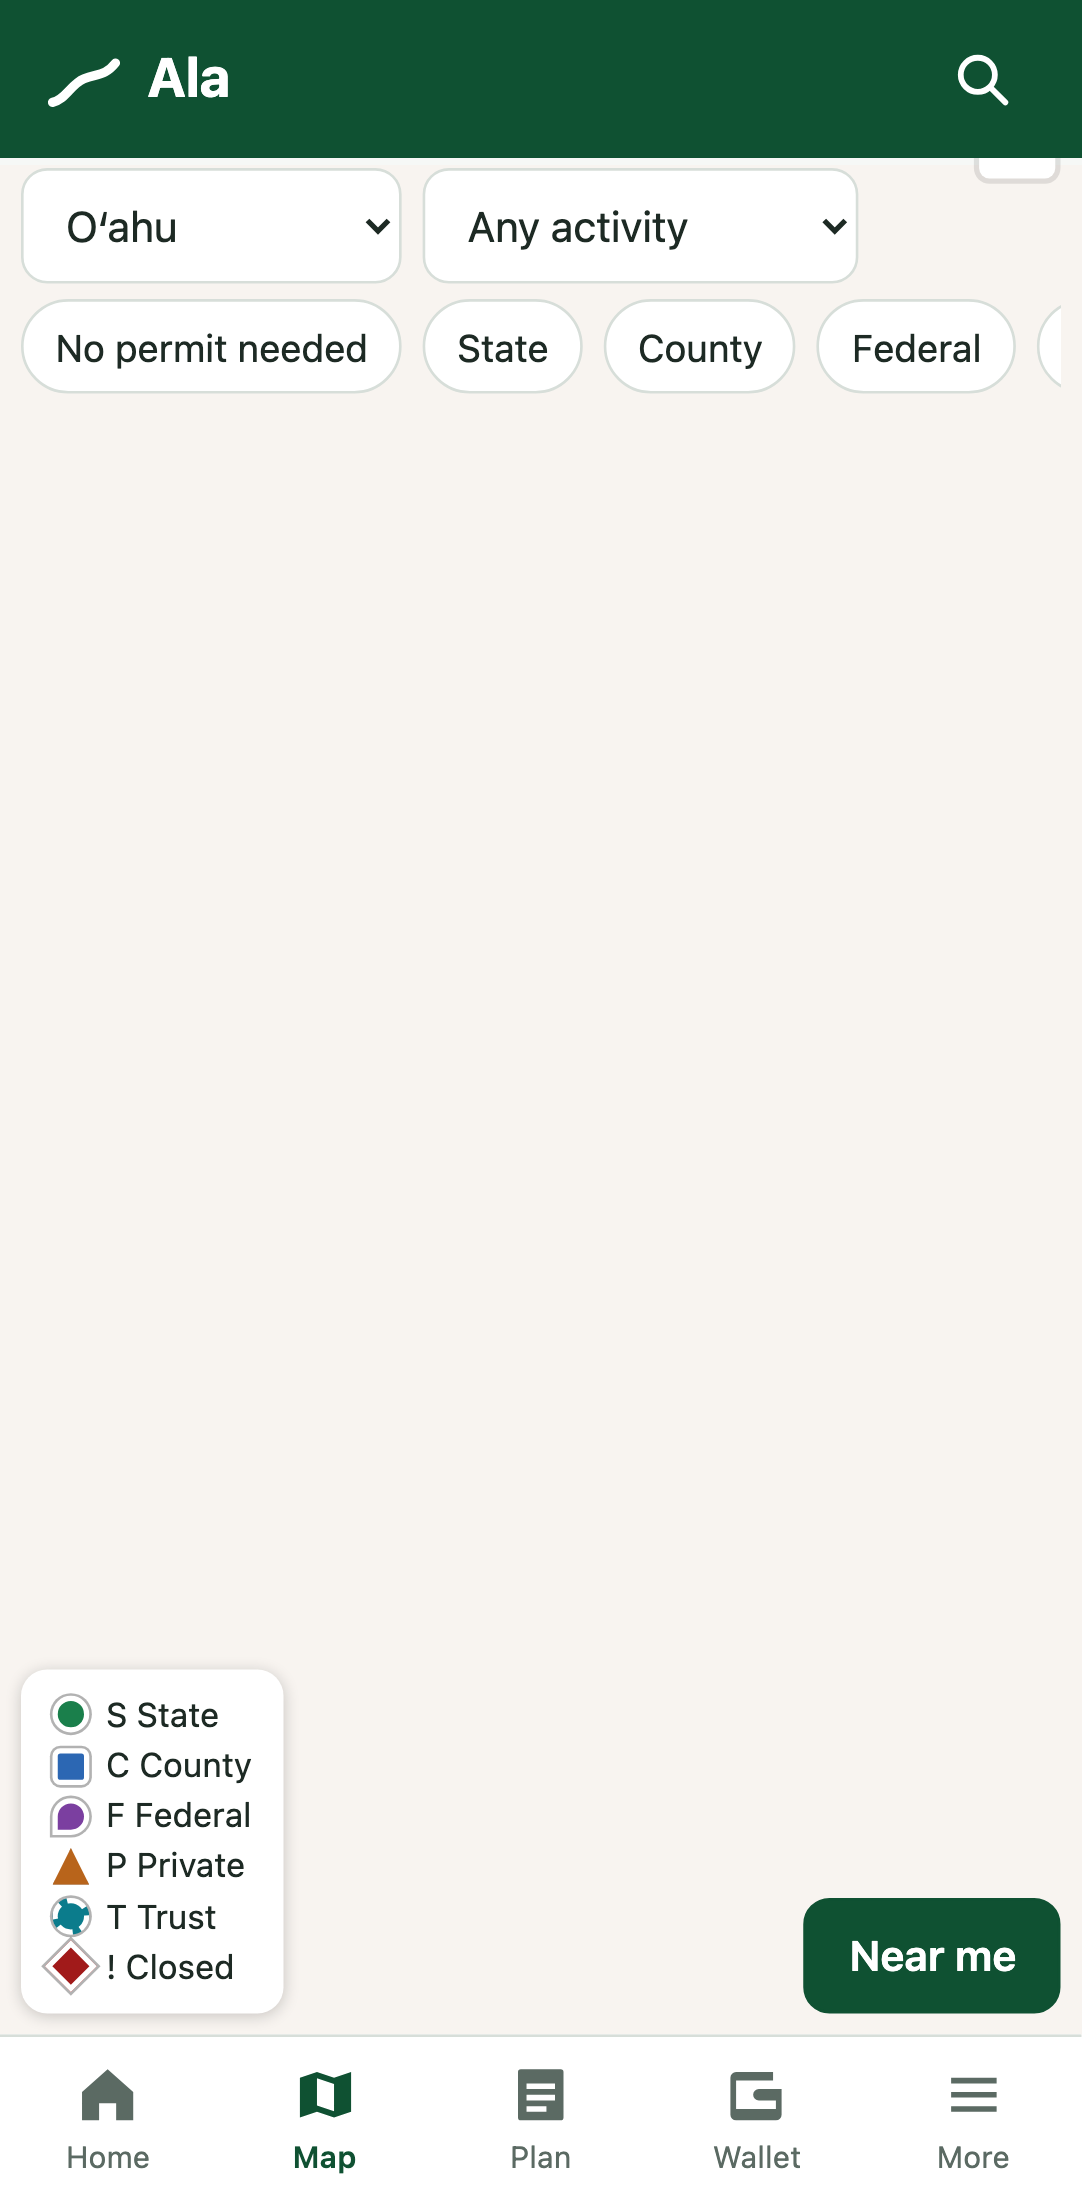
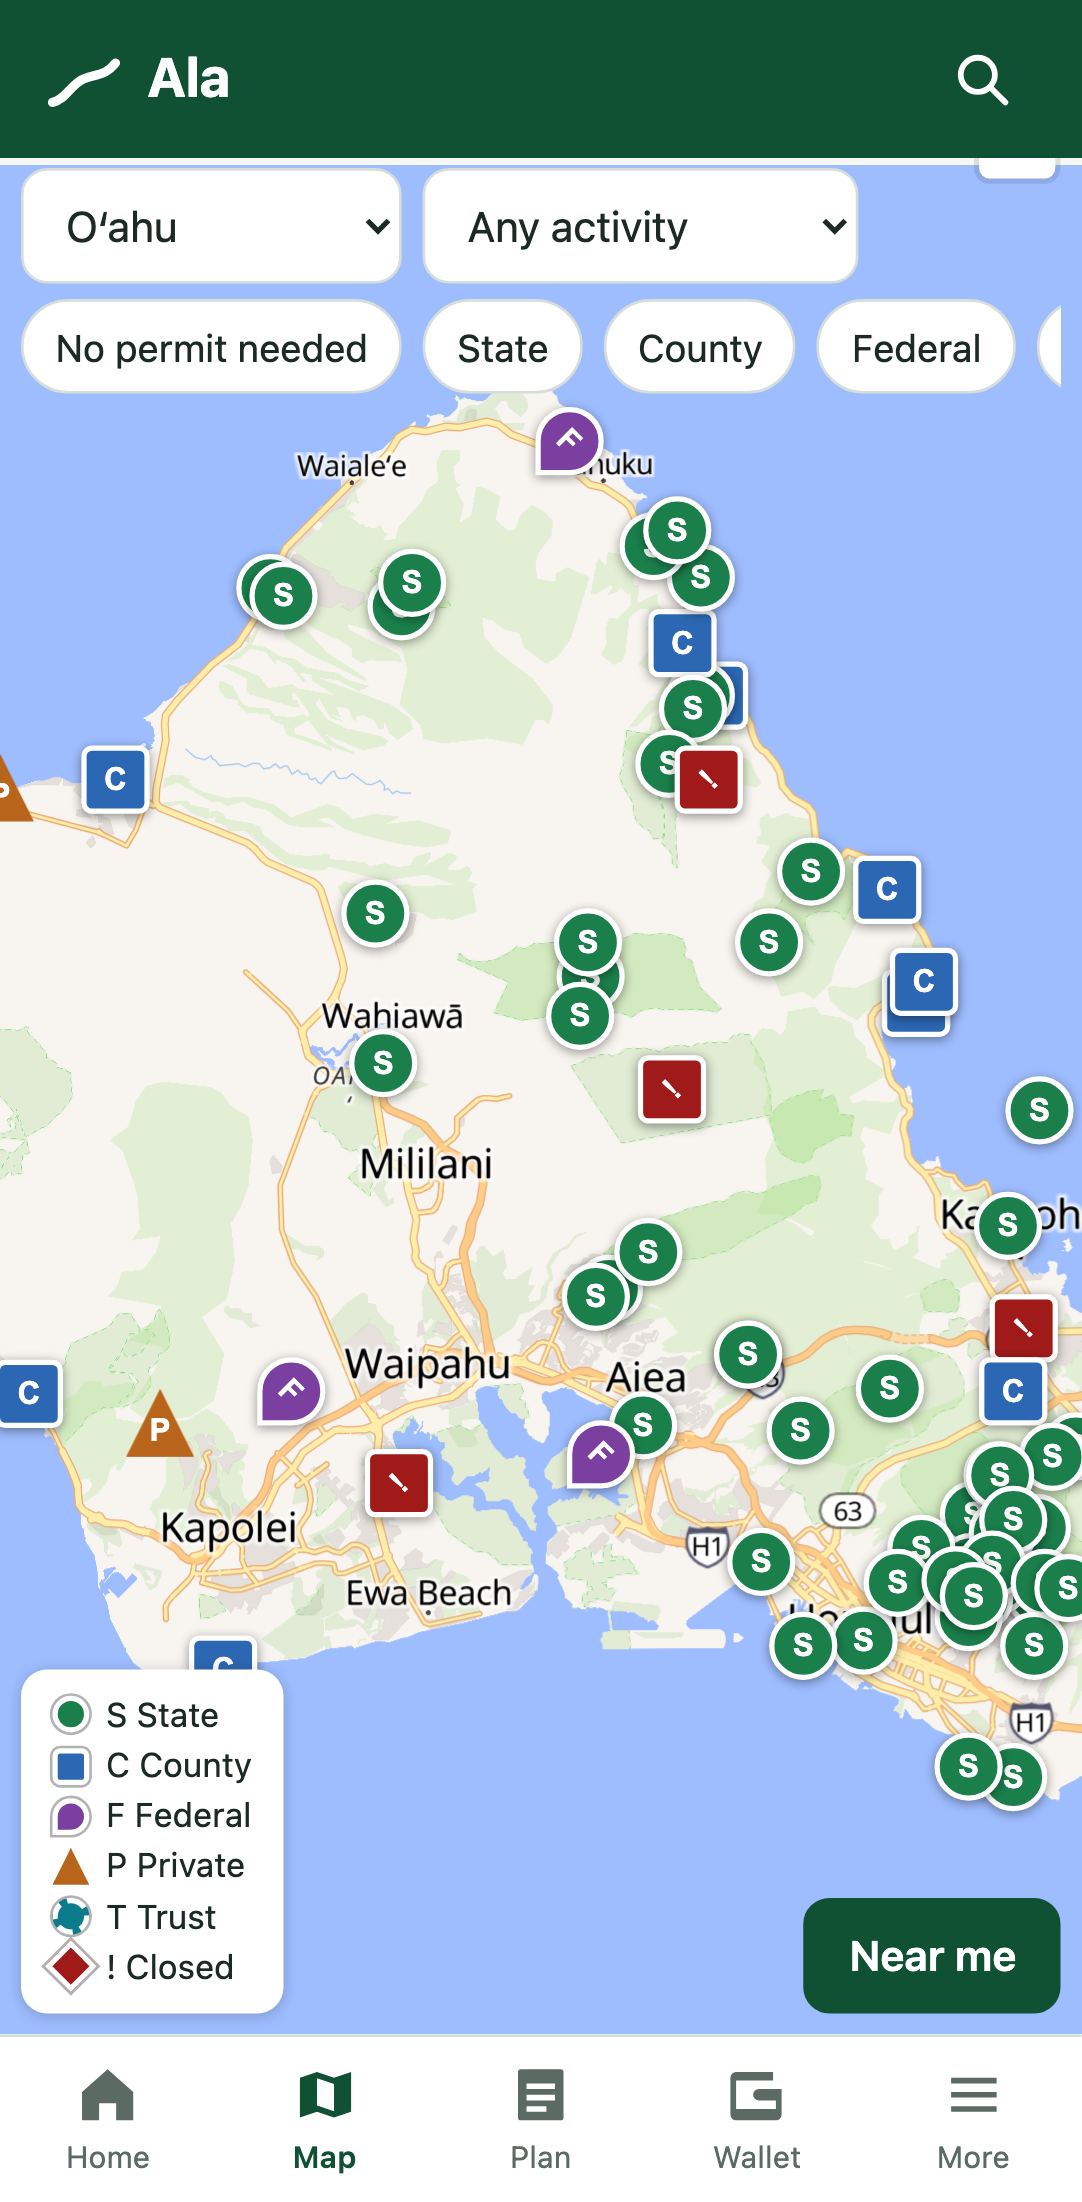
Fix map: bundle MapLibre worker so tiles load; map e2e test; marker glyph fix

diff --git a/app/src/map.js b/app/src/map.js
@@ -1,6 +1,7 @@
 // Map with MapLibre. Online: OpenFreeMap. Offline: a saved PMTiles island pack.
 import * as maplibregl from 'maplibre-gl';
 import 'maplibre-gl/dist/maplibre-gl.css';
+import workerUrl from 'maplibre-gl/dist/maplibre-gl-worker.mjs?worker&url';
 import { PMTiles, Protocol, FileSource } from 'pmtiles';
 import { layers, namedFlavor } from '@protomaps/basemaps';
 import { get, set, del } from './store.js';
@@ -9,6 +10,9 @@ import { isNative, SITE } from './native.js';
 export const ONLINE_STYLE = 'https://tiles.openfreemap.org/styles/liberty';
 const TILES_BASE = (isNative() ? SITE : import.meta.env.BASE_URL) + 'tiles/';
 const ATTRIBUTION = '© <a href="https://www.openstreetmap.org/copyright">OpenStreetMap</a> contributors · <a href="https://openfreemap.org">OpenFreeMap</a> · <a href="https://protomaps.com">Protomaps</a>';
+
+// MapLibre resolves its worker next to its own module, which does not survive bundling. Point it at the Vite built worker.
+maplibregl.setWorkerUrl(workerUrl);
 
 let protocol;
 function ensureProtocol() {

diff --git a/tests/e2e/app.spec.js b/tests/e2e/app.spec.js
@@ -64,3 +64,15 @@ test('works offline after first load', async ({ page, context }) => {
   await expect(page.locator('#banner')).toContainText('offline');
   await context.setOffline(false);
 });
+
+test('map loads tiles and draws markers', async ({ page }) => {
+  const failed = [];
+  page.on('response', (r) => { if (r.status() >= 400 && /assets\//.test(r.url())) failed.push(r.url()); });
+  await page.goto('./#/map');
+  await expect(page.locator('.marker').first()).toBeVisible({ timeout: 30000 });
+  expect(await page.locator('.marker').count()).toBeGreaterThan(20);
+  expect(failed).toEqual([]);
+  await page.locator('.marker').first().click();
+  await expect(page.locator('#sheet')).toBeVisible();
+  await expect(page.locator('#sheet').getByRole('link', { name: 'Full details' })).toBeVisible();
+});

diff --git a/app/src/styles/main.css b/app/src/styles/main.css
@@ -97,6 +97,7 @@ label { display: block; font-weight: 600; margin: .75rem 0 .25rem; }
 .legend { position: absolute; left: .5rem; bottom: .5rem; background: var(--card); padding: .5rem .75rem; border-radius: 10px; font-size: .8rem; z-index: 5; box-shadow: 0 1px 6px rgba(0,0,0,.2); }
 .legend div { display: flex; align-items: center; gap: .4rem; }
 .near-me { position: absolute; right: .5rem; bottom: .5rem; z-index: 5; }
+.marker span { display: inline-block; }
 .marker { width: 26px; height: 26px; display: flex; align-items: center; justify-content: center; color: #fff; font-size: 12px; font-weight: 700; cursor: pointer; border: 2px solid #fff; box-shadow: 0 1px 4px rgba(0,0,0,.4); }
 .marker.state { background: #1a7f4b; border-radius: 50%; }
 .marker.county { background: #2c67b3; border-radius: 4px; }

diff --git a/vite.config.js b/vite.config.js
@@ -6,6 +6,7 @@ export default defineConfig({
   base: process.env.ALA_BASE || '/ala/',
   publicDir: 'public',
   build: { outDir: '../dist', emptyOutDir: true, sourcemap: false },
+  worker: { format: 'es' },
   server: { port: 5173 },
   preview: { port: 4173 },
   plugins: [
===
All that is needed is the exact run of lines from the start of the material above through the one containing "import 'maplibre-gl/dist/maplibre-gl.css';", pictures left out.

Fix map: bundle MapLibre worker so tiles load; map e2e test; marker glyph fix

diff --git a/app/src/map.js b/app/src/map.js
@@ -1,6 +1,7 @@
 // Map with MapLibre. Online: OpenFreeMap. Offline: a saved PMTiles island pack.
 import * as maplibregl from 'maplibre-gl';
 import 'maplibre-gl/dist/maplibre-gl.css';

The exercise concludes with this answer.